I remember holding Sarah’s hand, and looking down on a son that didn’t recognize us. The uncertainty of us ever leading a "normal" life again tightened in my chest and made my heart ache. When Tyler tried looking around the room, his head didn’t turn, but rolled instead. Looking to his right, we could see where the doctor cut his freshly shaven scalp. The doctor cut a flap the size of a quarter that was now held shut with a number of staples. The area showed the beginnings of bruising. Currently, it had a yellow/green tint to it that would blossom to purple in another day or two.
Tyler rolled to the side. Whether he did this to stand up or just to roll over, we’re not sure because the side panel of the pediatric stretcher was lowered, and Tyler rolled off the stretcher and to the hard, faux wood floor.
He didn’t even cry when he made his sudden, and forceful, contact with the maple-colored laminate. I rushed around the stretcher to pick Tyler up, while Sarah screamed for help.
I thought, "Please God, don’t let it be his head that hit the floor. Please God. Please, please, please please please."
All my wild thoughts were realized when I looked at the site of his surgery. Blood flowed freely from the area where the staples had failed to do their sole duty. I cried out in shock and horror, holding Tyler’s limp body and refusing to believe the worst of all parental fears.
I could faintly hear the monitoring system calling for assistance to our room. I screamed until my throat felt like it would rip itself open. Tightly holding Tyler against me, with people and machines rushing into the room, I heard a baby’s cry.
I woke with a start to the sound of my alarm clock and Tyler crying in his room.
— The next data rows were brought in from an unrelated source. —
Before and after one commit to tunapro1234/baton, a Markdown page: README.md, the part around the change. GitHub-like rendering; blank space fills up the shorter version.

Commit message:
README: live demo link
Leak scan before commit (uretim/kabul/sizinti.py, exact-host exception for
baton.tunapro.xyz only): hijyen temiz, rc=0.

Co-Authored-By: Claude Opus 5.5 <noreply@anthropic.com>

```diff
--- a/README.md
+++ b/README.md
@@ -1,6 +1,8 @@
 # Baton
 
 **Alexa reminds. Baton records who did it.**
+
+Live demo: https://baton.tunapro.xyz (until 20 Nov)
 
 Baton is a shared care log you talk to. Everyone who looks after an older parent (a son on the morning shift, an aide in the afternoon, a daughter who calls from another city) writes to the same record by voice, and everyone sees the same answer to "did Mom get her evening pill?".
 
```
The severity off all my emotions faded immediately, but their presence persisted. I turned my alarm off, walked into Tyler’s room and to the baby who had awakened without his pacifier. Under any other circumstances, I would give him a paci, lay him down, and tell him to finish his nigh nighs. After an "I love you" and a kiss on the forehead, I would leave and shut the door behind me.
But this was not "any other circumstances." I pulled Tyler out of his crib and hugged him as tightly as I felt I safely could.
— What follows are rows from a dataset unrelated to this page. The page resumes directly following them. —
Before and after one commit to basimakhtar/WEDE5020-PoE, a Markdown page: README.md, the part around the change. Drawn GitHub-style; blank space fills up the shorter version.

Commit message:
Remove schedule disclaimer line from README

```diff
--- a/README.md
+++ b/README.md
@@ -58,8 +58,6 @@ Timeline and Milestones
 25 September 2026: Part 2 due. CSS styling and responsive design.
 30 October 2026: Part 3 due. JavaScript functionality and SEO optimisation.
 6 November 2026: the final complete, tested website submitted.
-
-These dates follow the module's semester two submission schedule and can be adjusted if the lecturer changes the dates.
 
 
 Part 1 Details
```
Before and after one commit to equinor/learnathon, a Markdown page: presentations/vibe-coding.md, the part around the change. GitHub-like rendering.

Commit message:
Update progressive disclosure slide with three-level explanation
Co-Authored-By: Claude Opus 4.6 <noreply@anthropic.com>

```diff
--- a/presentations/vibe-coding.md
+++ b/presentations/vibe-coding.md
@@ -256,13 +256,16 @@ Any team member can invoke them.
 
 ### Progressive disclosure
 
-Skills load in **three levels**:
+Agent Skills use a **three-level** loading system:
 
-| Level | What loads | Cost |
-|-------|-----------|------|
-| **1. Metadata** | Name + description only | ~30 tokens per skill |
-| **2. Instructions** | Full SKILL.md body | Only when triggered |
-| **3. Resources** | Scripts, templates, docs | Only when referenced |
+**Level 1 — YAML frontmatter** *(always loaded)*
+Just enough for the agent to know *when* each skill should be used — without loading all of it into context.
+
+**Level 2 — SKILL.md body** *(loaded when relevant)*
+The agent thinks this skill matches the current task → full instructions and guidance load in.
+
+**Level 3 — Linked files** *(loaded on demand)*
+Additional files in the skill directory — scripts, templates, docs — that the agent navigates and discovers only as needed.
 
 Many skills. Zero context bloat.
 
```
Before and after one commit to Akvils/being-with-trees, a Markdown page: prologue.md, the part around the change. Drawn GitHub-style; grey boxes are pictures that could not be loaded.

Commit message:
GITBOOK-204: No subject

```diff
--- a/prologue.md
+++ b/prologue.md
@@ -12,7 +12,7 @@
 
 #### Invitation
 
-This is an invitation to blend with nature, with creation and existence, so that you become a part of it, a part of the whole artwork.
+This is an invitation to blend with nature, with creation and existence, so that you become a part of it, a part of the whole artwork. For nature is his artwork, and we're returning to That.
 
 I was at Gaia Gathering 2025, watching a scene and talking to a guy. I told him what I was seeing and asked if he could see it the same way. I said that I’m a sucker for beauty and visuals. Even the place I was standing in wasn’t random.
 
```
"Thanks for saving me from that one, bud. I love you to the moon and back… Now, hows about you finish your nigh nighs?"
Vivid dreams like that scare the crap outta me, because they stick with you all day. They are like the tiny paper cut on your finger; it hurts just enough to make you remember it’s there. If you keep your mind busy with tasks, you forget about it. But, as soon as your mind has time to wander, you feel the dull throb of a tiny heartbeat in your finger again.
When I was younger, my two worst (recurring) dreams involved me being chased by Frankenstein’s monster (which I will incorrectly refer to simply as Frankenstein here). In one, I was running through my elementary school, down never ending corridors, while a hundred foot tall Frankenstein destroyed the hallways behind me with his footsteps. Running, running, running, I could never get out of the school or away from the giant Frankenstein. In the other, I was running from a more humanly sized Frankenstein in my backyard. In this version, I couldn’t scream, I could only run in circles around the fenced in yard, and I could only run as if my legs weighed a thousand pounds. Each.
The dream I had last night was scarier than both of those combined tenfold, and I pray I never have that dream again. I’ll take on a giant Frankenstein
any every day of the week for the rest of my life before I’d hold the lifeless body of my own son… even if it was only a dream.